March 14, 2014  //  By:   //  Musicals, Reviews  //  Comments are off

Originally titled Molly Wobblys Tit Factory, the show was planned to be staged at the Hackney Empire in September 2013. Sadly, just hours before the first show, a financial backer pulled out and the show was cancelled. Six months later and producer Jamie Chapman Dixon has given the show a new lease of life in the intimate members club next door to the Phoenix Theatre (current home of Once the Musical).

Set in the town of Little Happening, we follow three couples through their troubled marriages and the wives desperate attempts to feel desirable again after years of sexual unfulfillment. When The creepy Mr I Thank You arrives in town, he preys on the three women and feeds them a magical cocktail that makes them feel sexually aroused and have only one thing on their minds. Undergoing surgery to increase the size of their breasts.

Leanne Jones carries the show as Margaret. Her voice is pure musical theatre. Conleth Kane plays the overtly feminine Jake, who’s tight jeans and Mariah Carey riffs make it clear why he has no interest in sleeping with his wife Jemma. Robbie, played by Christopher Finn is the eye candy in the performance. With his dark hair and stubble I am sure many girls (and boys) in the audience would have happily helped to satisfy him! Jordan Lee Davies comes into the show quite late on but gives the comedy performance of the night (including break dance routine).
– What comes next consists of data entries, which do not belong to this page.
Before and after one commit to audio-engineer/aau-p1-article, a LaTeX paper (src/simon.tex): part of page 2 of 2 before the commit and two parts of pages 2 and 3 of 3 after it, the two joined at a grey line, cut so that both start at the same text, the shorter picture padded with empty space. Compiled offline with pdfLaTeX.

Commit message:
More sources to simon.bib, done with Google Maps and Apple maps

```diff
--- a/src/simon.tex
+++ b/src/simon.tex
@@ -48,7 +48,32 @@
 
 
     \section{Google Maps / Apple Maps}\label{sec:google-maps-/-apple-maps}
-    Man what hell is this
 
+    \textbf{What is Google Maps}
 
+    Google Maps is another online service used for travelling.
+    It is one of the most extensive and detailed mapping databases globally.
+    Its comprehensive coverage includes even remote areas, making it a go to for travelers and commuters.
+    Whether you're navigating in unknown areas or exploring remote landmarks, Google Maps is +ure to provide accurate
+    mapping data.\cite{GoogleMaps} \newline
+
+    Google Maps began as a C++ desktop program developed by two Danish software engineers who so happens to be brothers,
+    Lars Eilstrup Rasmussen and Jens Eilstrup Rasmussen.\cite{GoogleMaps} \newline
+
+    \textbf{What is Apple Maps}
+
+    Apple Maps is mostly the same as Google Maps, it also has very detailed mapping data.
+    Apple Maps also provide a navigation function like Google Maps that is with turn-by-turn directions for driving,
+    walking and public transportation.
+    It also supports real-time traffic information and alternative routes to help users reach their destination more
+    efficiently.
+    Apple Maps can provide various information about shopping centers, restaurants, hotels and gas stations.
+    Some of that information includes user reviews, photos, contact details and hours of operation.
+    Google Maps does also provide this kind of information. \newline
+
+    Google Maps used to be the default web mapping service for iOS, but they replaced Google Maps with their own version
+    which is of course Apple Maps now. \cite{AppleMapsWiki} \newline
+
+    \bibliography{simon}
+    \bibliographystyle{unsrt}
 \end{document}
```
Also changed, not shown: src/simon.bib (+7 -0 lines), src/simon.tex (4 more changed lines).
The Phoenix Arts Club is an interesting choice of venue for a performance like this. Usually just a bar, it surprisingly fits around 60 seats in order to stage the show. However due to lack of space there is no live band and songs are sung to backing tracks which does detract somewhat from the performance.
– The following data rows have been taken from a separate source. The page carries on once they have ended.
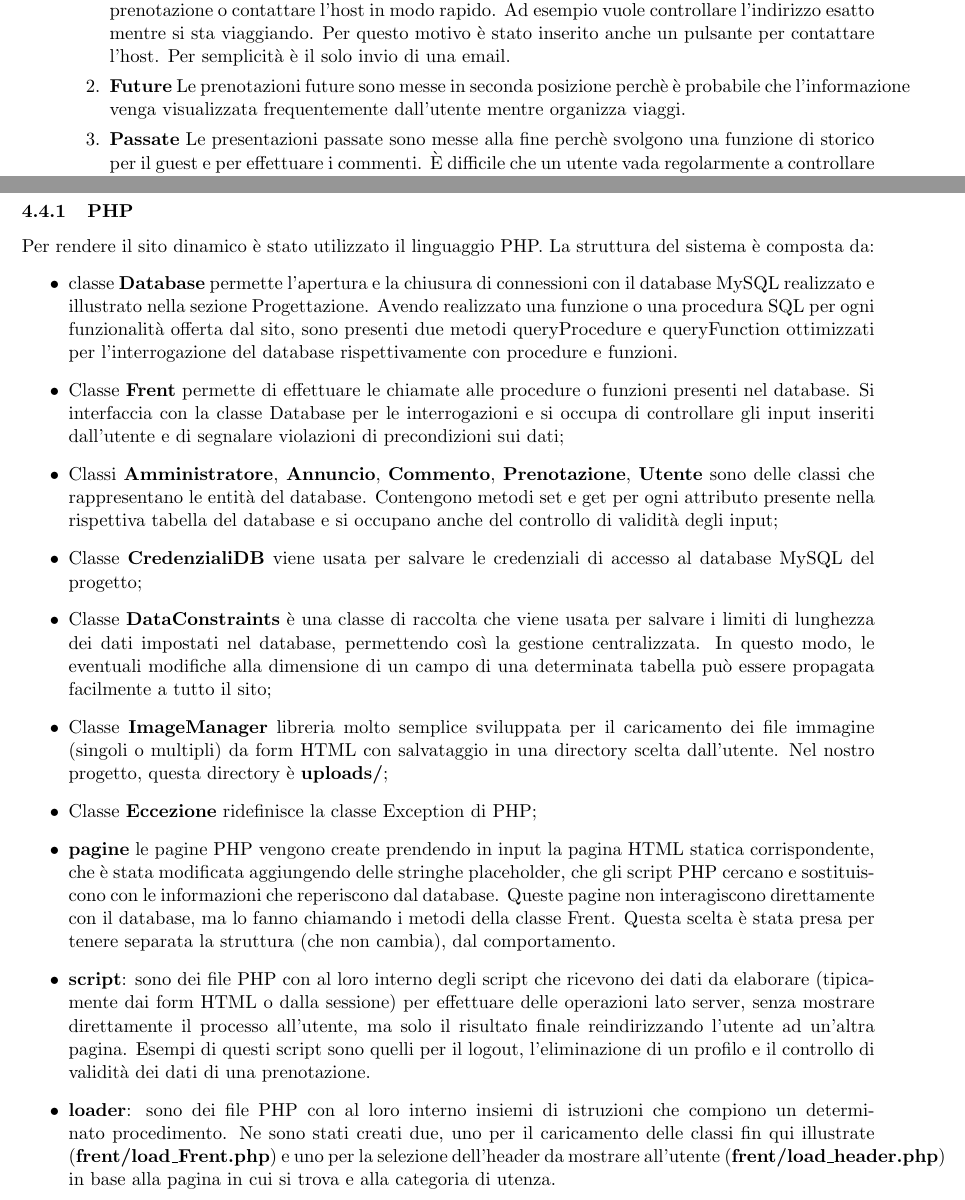
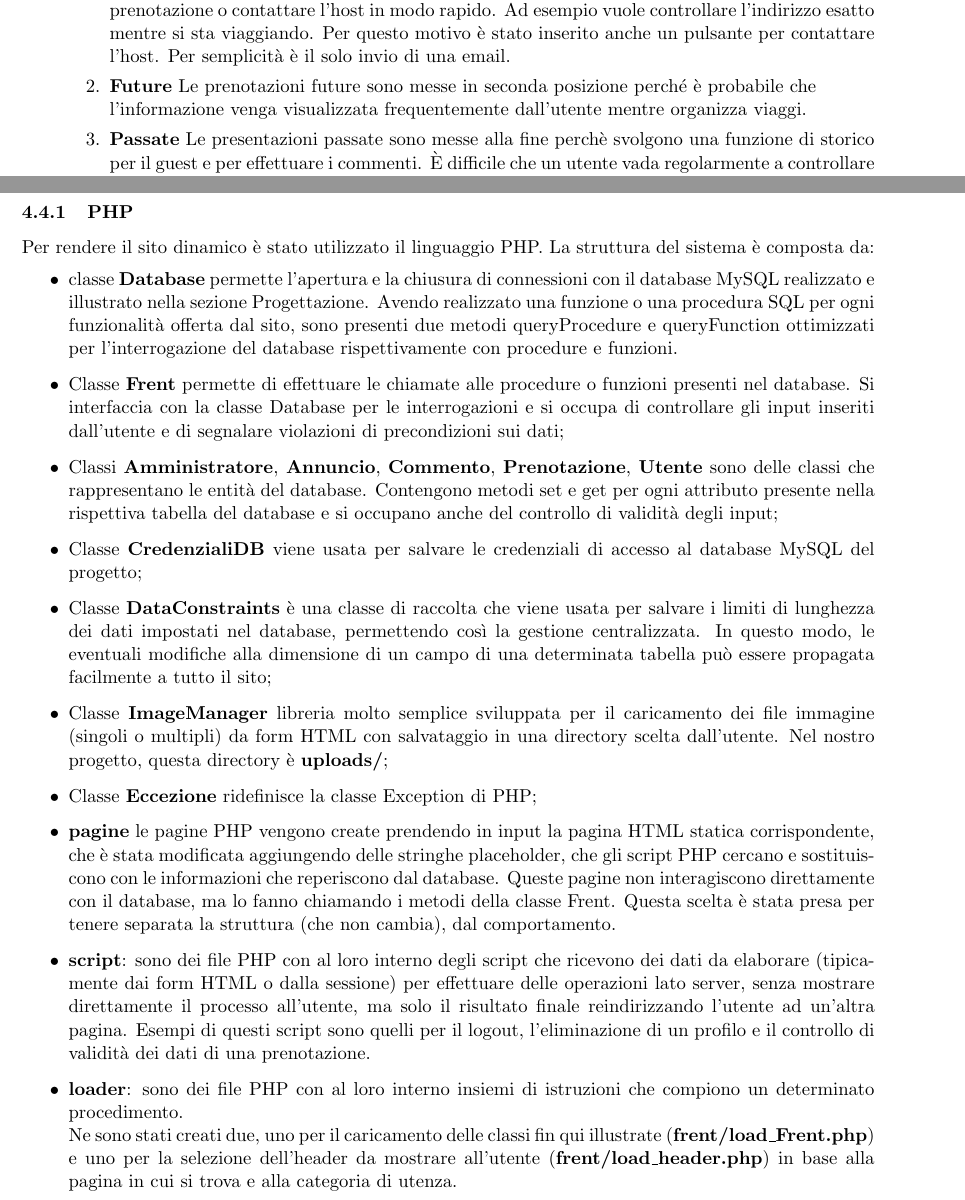
Before and after one commit to GiulioUmbrella/FRENT, a LaTeX document (relazione/1_relazione.tex, which reads relazione/4_progettazione.tex, relazione/5_realizzazione.tex): two parts of pages 8 and 13 of 16, joined at a grey line, cut so that both start at the same text. Compiled offline with pdfLaTeX.

Commit message:
sistemato il strabordamento a destra

```diff
--- a/relazione/4_progettazione.tex
+++ b/relazione/4_progettazione.tex
@@ -65,8 +65,8 @@ La ricerca riporta l'elenco completo di tutti gli annunci che soddisfano le rich
         L'elenco prenotazioni riporta tutte le prenotazioni di un guest, raggruppate in base al loro tipo: passate, correnti e future. Ovviamente i risultati di questa pagina sono influenzati dalla data corrente. Le prenotazioni sono riportate in questo ordine, prima corrente, poi future e infine passate. L'ordine riflette il valore che abbiamo attributo all'informazione dal punto di vista del guest.
         \begin{enumerate}
             \item \textbf{Corrente} L'informazione sulla prenotazioni corrente \`{e} stata giudicata la pi\`{u} importata e viene quindi presentata per prima. L'idea \`{e} che un utente in viaggio voglia controllare i dettagli della prenotazione o contattare l'host in modo rapido. Ad esempio vuole controllare l'indirizzo esatto mentre si sta viaggiando. Per questo motivo \`{e} stato inserito anche un pulsante per contattare l'host. Per semplicit\`{a} \`{e} il solo invio di una email.
-\item \textbf{Future} Le prenotazioni future sono messe in seconda posizione perch\`{e} \`{e} probabile che l'informazione venga visualizzata frequentemente dall'utente mentre organizza viaggi.
-\item \textbf{Passate} Le presentazioni passate sono messe alla fine perch\`{e} svolgono una funzione di storico per il guest e  per effettuare i commenti. \`{E} difficile che un utente vada regolarmente a controllare le prenotazioni passate e una volta lasciato il commento non ha pi\`{u} motivi specifici per tornare ad una vecchia prenotazione.
+            \item \textbf{Future} Le prenotazioni future sono messe in seconda posizione perch\'{e} \`{e} probabile che \\l'informazione venga visualizzata frequentemente dall'utente mentre organizza viaggi.
+            \item \textbf{Passate} Le presentazioni passate sono messe alla fine perch\`{e} svolgono una funzione di storico per il guest e per effettuare i commenti. \`{E} difficile che un utente vada regolarmente a controllare le prenotazioni passate e una volta lasciato il commento non ha pi\`{u} motivi specifici per tornare ad una vecchia prenotazione.
         \end{enumerate}
 
         \item \textbf{Elenco annunci host}
--- a/relazione/5_realizzazione.tex
+++ b/relazione/5_realizzazione.tex
@@ -63,7 +63,7 @@ La struttura del sistema \`{e} composta da:
     Questa scelta \`{e} stata presa per tenere separata la struttura (che non cambia), dal comportamento.
     \item \textbf{script}: sono dei file PHP con al loro interno degli script che ricevono dei dati da elaborare (tipicamente dai form HTML o dalla sessione) per effettuare delle operazioni lato server, senza mostrare direttamente il processo all'utente, ma solo il risultato finale reindirizzando l'utente ad un'altra pagina.
     Esempi di questi script sono quelli per il logout, l'eliminazione di un profilo e il controllo di validità dei dati di una prenotazione.
-    \item \textbf{loader}: sono dei file PHP con al loro interno insiemi di istruzioni che compiono un determinato procedimento. Ne sono stati creati due, uno per il caricamento delle classi fin qui illustrate (\textbf{frent/load\_Frent.php}) e uno per la selezione dell'header da mostrare all'utente (\textbf{frent/load\_header.php}) in base alla pagina in cui si trova e alla categoria di utenza.
+    \item \textbf{loader}: sono dei file PHP con al loro interno insiemi di istruzioni che compiono un determinato procedimento.\newline Ne sono stati creati due, uno per il caricamento delle classi fin qui illustrate (\textbf{frent/load\_Frent.php}) e uno per la selezione dell'header da mostrare all'utente (\textbf{frent/load\_header.php}) in base alla pagina in cui si trova e alla categoria di utenza.
 \end{itemize}
 Le pagine PHP sono state create utilizzando meno possibile il codice HTML nei file PHP.
 Ad esempio, nella pagina \textbf{frent/miei\_annunci.php} la definizione della struttura del singolo annuncio \`{e} stata delegata al file \textit{frent/components/item\_mio\_annuncio.html}, così da garantire la separazione della struttura dal comportamento.
```
Also changed, not shown: relazione/4_progettazione.tex (8 more changed lines). Lines whose indentation alone changed are shown as unchanged.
If you’re a fan of comedy and sexual innuendos, then Molly Wobblys at the Phoenix Arts Club is the show for you. It’s fun and camp and doesn’t take itself too seriously. Whether this would have worked at a large venue like Hackney Empire I’m not sure but the intimate vibe of the Phoenix made the audience feel involved, which is what a show like this needs.

Whether Molly Wobbly will have any life after this run I’m not sure but it is nice that London has finally got to see it.


Reviewed by West End Wilma